### WORK INSTRUCTION
Below are the records; retype them exactly and omit each picture.

[User interface change data]
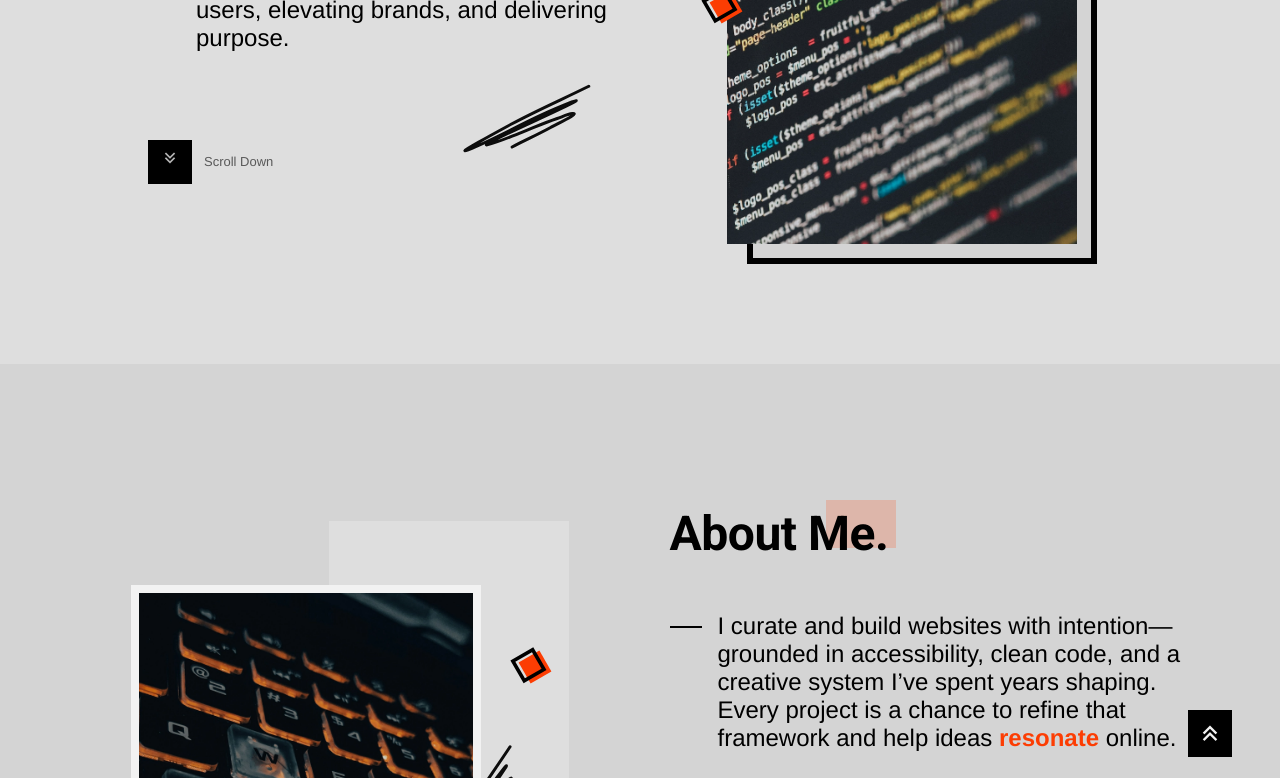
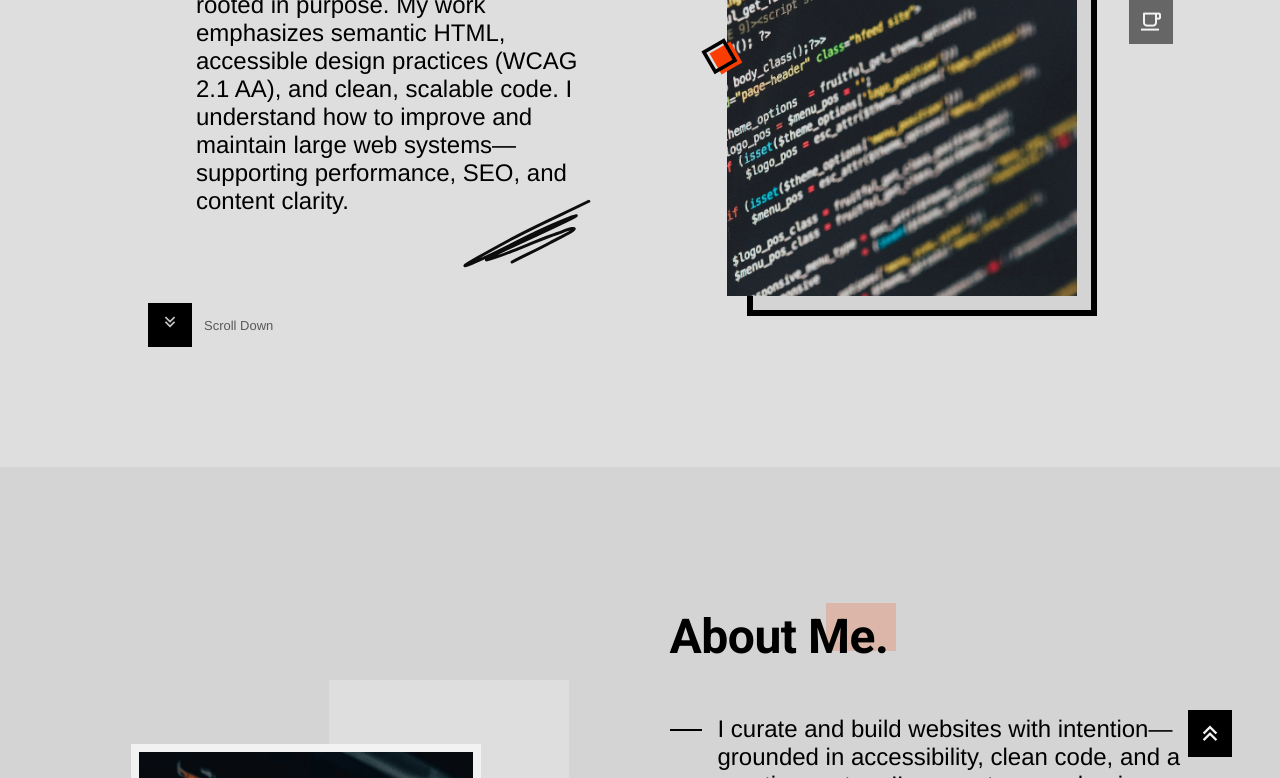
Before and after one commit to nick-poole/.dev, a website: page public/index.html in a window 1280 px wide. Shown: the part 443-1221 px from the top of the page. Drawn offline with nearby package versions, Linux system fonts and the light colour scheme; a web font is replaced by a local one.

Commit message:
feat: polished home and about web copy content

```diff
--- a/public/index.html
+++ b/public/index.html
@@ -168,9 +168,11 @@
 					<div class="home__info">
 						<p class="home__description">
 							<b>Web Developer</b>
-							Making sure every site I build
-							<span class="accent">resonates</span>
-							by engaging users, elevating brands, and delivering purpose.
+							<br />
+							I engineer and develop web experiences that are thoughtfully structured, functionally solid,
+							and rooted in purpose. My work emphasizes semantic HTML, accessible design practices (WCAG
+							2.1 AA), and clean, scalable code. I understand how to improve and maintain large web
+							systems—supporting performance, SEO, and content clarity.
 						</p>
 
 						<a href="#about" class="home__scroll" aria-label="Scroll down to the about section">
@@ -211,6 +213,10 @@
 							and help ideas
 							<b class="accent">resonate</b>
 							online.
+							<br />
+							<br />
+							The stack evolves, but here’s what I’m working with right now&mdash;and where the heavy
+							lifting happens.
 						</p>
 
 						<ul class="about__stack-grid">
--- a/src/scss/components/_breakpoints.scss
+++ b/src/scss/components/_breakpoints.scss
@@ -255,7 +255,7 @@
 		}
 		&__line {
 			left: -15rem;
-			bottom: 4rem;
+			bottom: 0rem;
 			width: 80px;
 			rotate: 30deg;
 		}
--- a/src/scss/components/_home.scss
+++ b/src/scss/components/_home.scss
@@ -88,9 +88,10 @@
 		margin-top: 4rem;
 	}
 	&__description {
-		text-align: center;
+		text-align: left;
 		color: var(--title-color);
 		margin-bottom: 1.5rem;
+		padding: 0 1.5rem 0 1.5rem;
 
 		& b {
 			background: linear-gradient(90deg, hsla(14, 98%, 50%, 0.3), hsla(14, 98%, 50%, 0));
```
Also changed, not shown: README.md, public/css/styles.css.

### RESULT OF THIS EXERCISE
Before and after one commit to nick-poole/.dev, a website: page public/index.html in a window 1280 px wide. Shown: the part 443-1221 px from the top of the page. Drawn offline with nearby package versions, Linux system fonts and the light colour scheme; a web font is replaced by a local one.

Commit message:
feat: polished home and about web copy content

```diff
--- a/public/index.html
+++ b/public/index.html
@@ -168,9 +168,11 @@
 					<div class="home__info">
 						<p class="home__description">
 							<b>Web Developer</b>
-							Making sure every site I build
-							<span class="accent">resonates</span>
-							by engaging users, elevating brands, and delivering purpose.
+							<br />
+							I engineer and develop web experiences that are thoughtfully structured, functionally solid,
+							and rooted in purpose. My work emphasizes semantic HTML, accessible design practices (WCAG
+							2.1 AA), and clean, scalable code. I understand how to improve and maintain large web
+							systems—supporting performance, SEO, and content clarity.
 						</p>
 
 						<a href="#about" class="home__scroll" aria-label="Scroll down to the about section">
@@ -211,6 +213,10 @@
 							and help ideas
 							<b class="accent">resonate</b>
 							online.
+							<br />
+							<br />
+							The stack evolves, but here’s what I’m working with right now&mdash;and where the heavy
+							lifting happens.
 						</p>
 
 						<ul class="about__stack-grid">
--- a/src/scss/components/_breakpoints.scss
+++ b/src/scss/components/_breakpoints.scss
@@ -255,7 +255,7 @@
 		}
 		&__line {
 			left: -15rem;
-			bottom: 4rem;
+			bottom: 0rem;
 			width: 80px;
 			rotate: 30deg;
 		}
--- a/src/scss/components/_home.scss
+++ b/src/scss/components/_home.scss
@@ -88,9 +88,10 @@
 		margin-top: 4rem;
 	}
 	&__description {
-		text-align: center;
+		text-align: left;
 		color: var(--title-color);
 		margin-bottom: 1.5rem;
+		padding: 0 1.5rem 0 1.5rem;
 
 		& b {
 			background: linear-gradient(90deg, hsla(14, 98%, 50%, 0.3), hsla(14, 98%, 50%, 0));
```
Also changed, not shown: README.md, public/css/styles.css.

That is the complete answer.